Monday, 22 May 2017

Swami Vivekananda - Memories of Kamakhya Nath Mitra - 4

I could not resist the temptation of seeing him again, and so on the next day I went once more to the house of the late Babu Balaram. On this day there was no great gathering. Swamiji was seated in the veranda on an asana surrounded by a group of his brother-disciples. The Brahma-Sutras with Shankara's commentary was being read out by one of them, and Swamiji passed explanatory remarks here and there. Today's atmosphere was different altogether. It was all very quiet. Soon after the reading was finished, one of the Swami's brother-disciples spoke of the spirit-world and read an extract from a theosophical book. Swamiji at once came down upon him and extinguished him completely. I saw that the Swami was a hater of spookism. He clearly said that all this was weakening and debilitating and had nothing to do with true religion. After this, many light topics were introduced, and then Swamiji laughed and joked like a child. Here was another mood. I said to myself: Is it the same Swami I saw yesterday — the thundering Swami in dead earnest?

It was about a year after this that I saw the Swami once more — and this time on the platform. Now I was face to face with Vivekananda the orator. The scene was the Star Theatre of Calcutta. The occasion was the introduction of Sister Nivedita to the Calcutta public. The hall was crammed to suffocation. On the dais were seated many distinguished persons. I remember only Sir Jagadish Bose and Sir Ananda Charlu among them. Swami Vivekananda was in his best form. He wore a gairic turban and a long-flowing robe which was also gairic in hue. He introduced Sister Nivedita in a neat little speech. The Sister addressed the meeting in a graceful style. Then rose Swami Vivekananda, and he spoke on his foreign policy. The speech is to be found in the Mayavati Memorial Edition of his Complete Works. He brought forward a scheme of his future missionary work in the West. The speech was full of fire. Such thrilling voice, rich intonation, variation of pitch. strong and sonorous accent with occasional explosion as of the bolt of heaven I have never heard in my life nor am I likely to hear again. Sometimes he paced to and fro on the platform as he spoke and folded his arms across his chest. Sometimes he faced the audience and waved his hand. His expressions flowed free and fast with the rush and impetuously of a mountain torrent. His words were like the roaring of a cataract. Well might The New York Herald say: "He is an orator by divine right." Altogether a more majestic, striking, and magnetic personality it is hard to conceive. We heard him spell bound. Each word was an arrow that went straight to the heart.

Such is my recollection of Swami Vivekananda. To fully understand his message I read subsequently all his speeches and writings and almost all about his Master. There is not a single problem of our individual, social, and political life, that he has not touched and illuminated.
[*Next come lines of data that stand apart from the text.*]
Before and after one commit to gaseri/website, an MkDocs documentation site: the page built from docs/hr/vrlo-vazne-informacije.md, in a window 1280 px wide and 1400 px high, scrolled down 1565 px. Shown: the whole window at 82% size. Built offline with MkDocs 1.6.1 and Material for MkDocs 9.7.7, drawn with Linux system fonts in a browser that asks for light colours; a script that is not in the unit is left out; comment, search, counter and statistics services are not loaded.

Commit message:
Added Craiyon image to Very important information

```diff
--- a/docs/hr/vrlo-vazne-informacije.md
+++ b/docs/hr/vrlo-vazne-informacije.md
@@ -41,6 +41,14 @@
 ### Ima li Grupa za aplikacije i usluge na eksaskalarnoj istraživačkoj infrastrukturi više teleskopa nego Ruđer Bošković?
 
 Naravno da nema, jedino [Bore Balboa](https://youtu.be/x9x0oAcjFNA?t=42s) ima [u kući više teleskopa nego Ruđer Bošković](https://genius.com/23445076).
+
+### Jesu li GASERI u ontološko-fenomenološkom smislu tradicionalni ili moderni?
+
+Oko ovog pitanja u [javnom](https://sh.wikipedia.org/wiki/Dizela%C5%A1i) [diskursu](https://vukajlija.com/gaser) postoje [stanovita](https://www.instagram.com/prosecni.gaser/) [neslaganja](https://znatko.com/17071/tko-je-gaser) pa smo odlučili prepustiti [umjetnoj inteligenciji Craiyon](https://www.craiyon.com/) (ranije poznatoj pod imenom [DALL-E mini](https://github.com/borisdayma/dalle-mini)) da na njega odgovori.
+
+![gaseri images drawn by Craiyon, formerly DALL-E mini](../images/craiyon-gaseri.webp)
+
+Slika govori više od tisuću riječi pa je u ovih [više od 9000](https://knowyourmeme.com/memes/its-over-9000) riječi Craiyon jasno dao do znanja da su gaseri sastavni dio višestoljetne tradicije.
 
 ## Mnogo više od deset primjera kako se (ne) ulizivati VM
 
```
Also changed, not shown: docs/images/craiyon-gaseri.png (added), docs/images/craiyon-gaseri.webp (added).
He has given a new impulse to the country. So far as I am concerned, he is growing more and more vivid to me with the lapse of years, and I see his stature dilated today "like Teneriffe or Atlas". His message is the message of freedom, strength, fearlessness, and self-confidence. It is the eternal truths of our religion that he has preached in a new way, in modem terms, and he has also shown how these truths are to be applied to the present conditions of India and the rest of the world. A more constructive thinker and inspiring teacher I have not seen in my life. I do not know a single self-sacrificing Indian worker of the present century who has not been influenced more or less by his thoughts, words, and example. More than anybody else he has made India respected abroad. Many a child of the West has found in his message the solace of his life and the solace of his death. It is true that at the present moment the predominant interest of our country has become political, but the better minds believe with Swami Vivekananda that spirituality must be the basis of all our activities. It is difficult to say what form our national reconstruction will exactly take, it is difficult to predict anything about the future of the world as a whole, but I sincerely believe that the ideas and ideals of Swami Vivekananda are destined to play a very important part in the history of the human race. May his influence grow from more to more!